◆ Aim of the task ◆
Copy every line from the material below that holds "account".

◆ Data to examine ◆
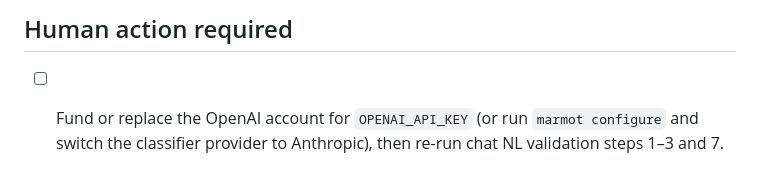
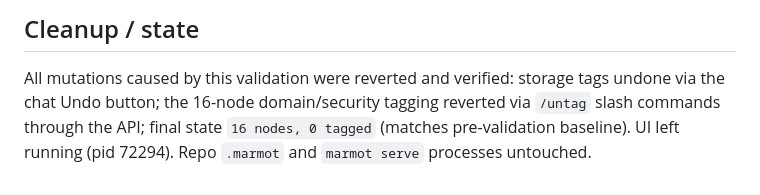
Before and after one commit to Nurozen/context-marmot, a Markdown page: artifacts/ui_validation2_chat.md, the part around one of its changes. Drawn GitHub-style.

```diff
--- a/artifacts/ui_validation2_chat.md
+++ b/artifacts/ui_validation2_chat.md
@@ -75,3 +62,4 @@ Conclusion: not a code or config bug — the OpenAI account backing the key has
 
-## Human action required
-- [ ] Fund or replace the OpenAI account for `OPENAI_API_KEY` (or run `marmot configure` and switch the classifier provider to Anthropic), then re-run chat NL validation steps 1–3 and 7.
+## Cleanup / state
+
+All mutations caused by this validation were reverted and verified: storage tags undone via the chat Undo button; the 16-node domain/security tagging reverted via `/untag` slash commands through the API; final state `16 nodes, 0 tagged` (matches pre-validation baseline). UI left running (pid 72294). Repo `.marmot` and `marmot serve` processes untouched.
```
Also changed, not shown: other parts of artifacts/ui_validation2_chat.md (+45 -58 lines).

◆ Solution for this exercise ◆
@@ -75,3 +62,4 @@ Conclusion: not a code or config bug — the OpenAI account backing the key has
-- [ ] Fund or replace the OpenAI account for `OPENAI_API_KEY` (or run `marmot configure` and switch the classifier provider to Anthropic), then re-run chat NL validation steps 1–3 and 7.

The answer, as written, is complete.